[Version comparison data]

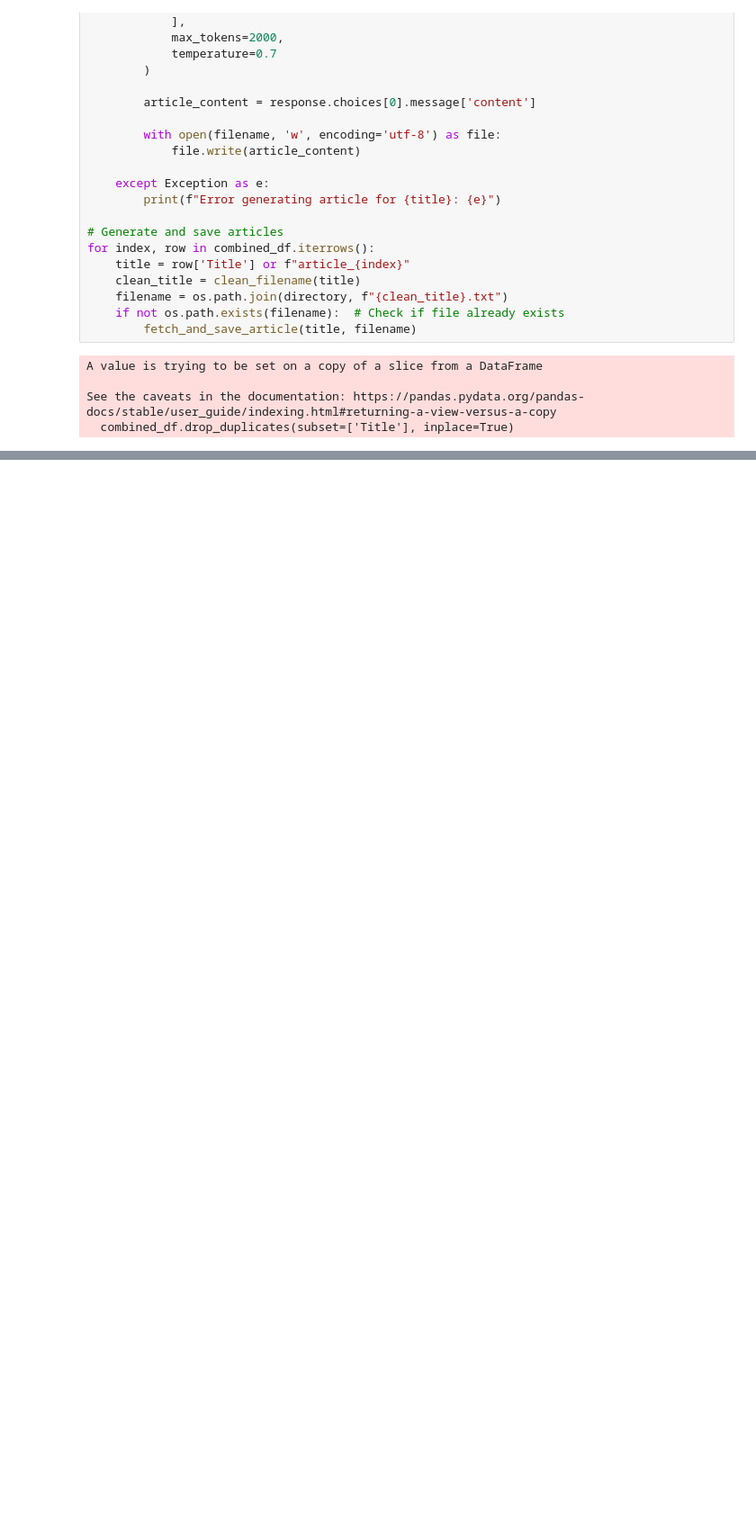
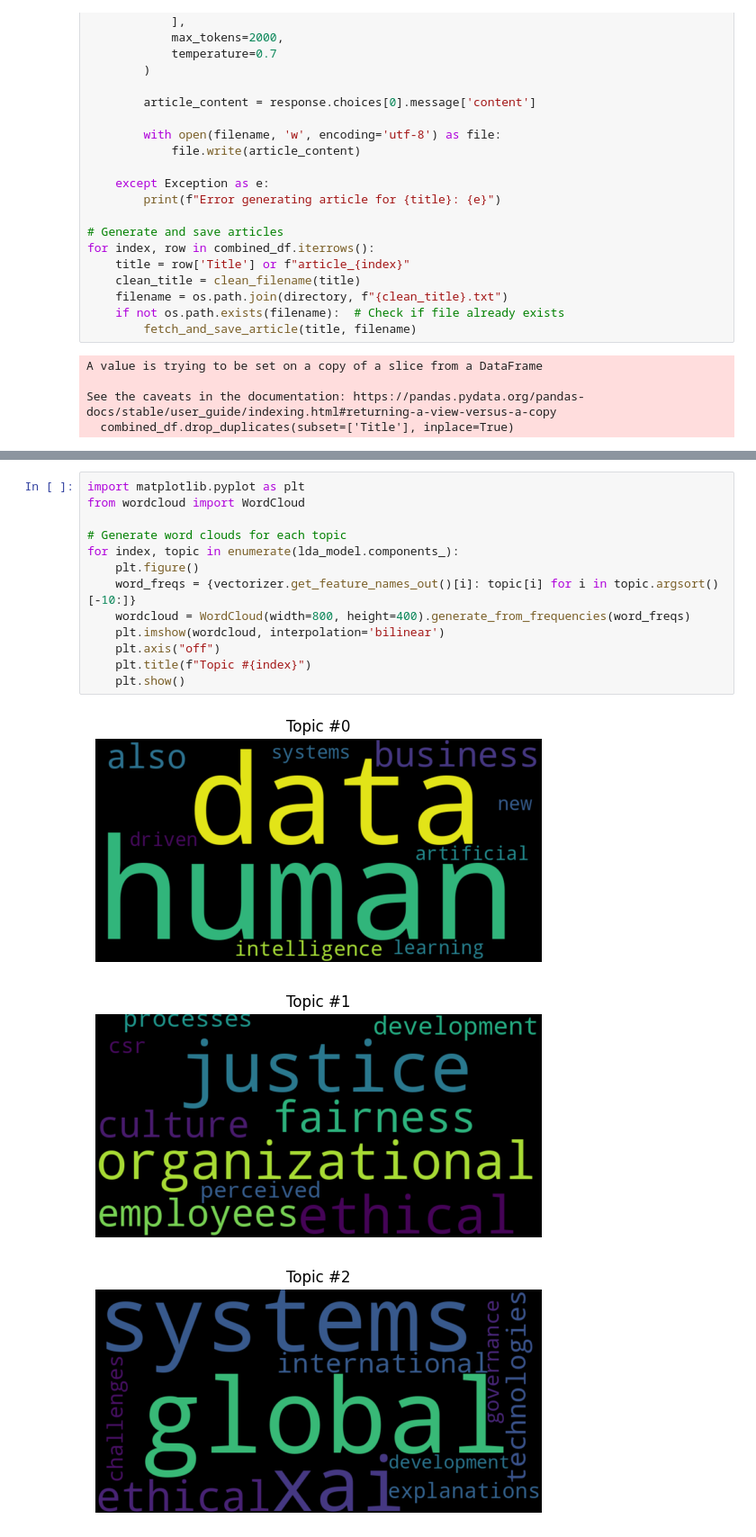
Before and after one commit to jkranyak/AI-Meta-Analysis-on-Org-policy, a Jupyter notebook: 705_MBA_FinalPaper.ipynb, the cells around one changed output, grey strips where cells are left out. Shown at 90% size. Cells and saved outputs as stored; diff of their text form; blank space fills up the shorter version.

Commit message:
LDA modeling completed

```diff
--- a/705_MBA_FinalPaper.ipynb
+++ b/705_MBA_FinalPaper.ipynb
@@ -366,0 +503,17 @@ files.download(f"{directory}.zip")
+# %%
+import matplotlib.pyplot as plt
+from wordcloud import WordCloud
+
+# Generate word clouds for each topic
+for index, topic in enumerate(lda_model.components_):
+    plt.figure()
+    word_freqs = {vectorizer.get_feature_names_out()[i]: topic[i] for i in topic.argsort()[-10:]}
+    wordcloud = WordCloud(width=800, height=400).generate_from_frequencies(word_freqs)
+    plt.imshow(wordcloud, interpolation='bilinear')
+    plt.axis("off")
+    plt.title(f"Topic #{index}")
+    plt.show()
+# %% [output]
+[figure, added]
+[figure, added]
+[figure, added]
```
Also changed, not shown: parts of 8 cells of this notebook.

* * *

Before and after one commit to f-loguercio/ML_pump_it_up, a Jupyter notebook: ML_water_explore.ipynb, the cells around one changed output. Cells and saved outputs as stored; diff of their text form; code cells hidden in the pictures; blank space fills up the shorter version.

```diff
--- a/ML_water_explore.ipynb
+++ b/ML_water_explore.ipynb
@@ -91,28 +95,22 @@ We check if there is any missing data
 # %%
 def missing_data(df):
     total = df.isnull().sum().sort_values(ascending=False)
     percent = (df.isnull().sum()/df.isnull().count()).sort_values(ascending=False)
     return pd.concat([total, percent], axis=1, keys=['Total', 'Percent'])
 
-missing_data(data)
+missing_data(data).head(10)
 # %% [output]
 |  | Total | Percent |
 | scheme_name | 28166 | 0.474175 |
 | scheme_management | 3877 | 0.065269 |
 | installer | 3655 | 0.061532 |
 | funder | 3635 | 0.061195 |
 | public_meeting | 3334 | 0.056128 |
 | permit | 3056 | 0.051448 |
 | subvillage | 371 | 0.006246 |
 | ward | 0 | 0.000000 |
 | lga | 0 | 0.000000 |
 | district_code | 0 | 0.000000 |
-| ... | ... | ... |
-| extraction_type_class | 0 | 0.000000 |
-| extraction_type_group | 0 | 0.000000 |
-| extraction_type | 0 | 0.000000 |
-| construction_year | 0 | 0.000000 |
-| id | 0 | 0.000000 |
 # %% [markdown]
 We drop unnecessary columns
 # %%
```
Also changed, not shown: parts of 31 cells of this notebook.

THE PROBLEM »
Find all the lines with "stored" in the data and copy them.

EXERCISE RESULT »
Before and after one commit to jkranyak/AI-Meta-Analysis-on-Org-policy, a Jupyter notebook: 705_MBA_FinalPaper.ipynb, the cells around one changed output, grey strips where cells are left out. Shown at 90% size. Cells and saved outputs as stored; diff of their text form; blank space fills up the shorter version.
Before and after one commit to f-loguercio/ML_pump_it_up, a Jupyter notebook: ML_water_explore.ipynb, the cells around one changed output. Cells and saved outputs as stored; diff of their text form; code cells hidden in the pictures; blank space fills up the shorter version.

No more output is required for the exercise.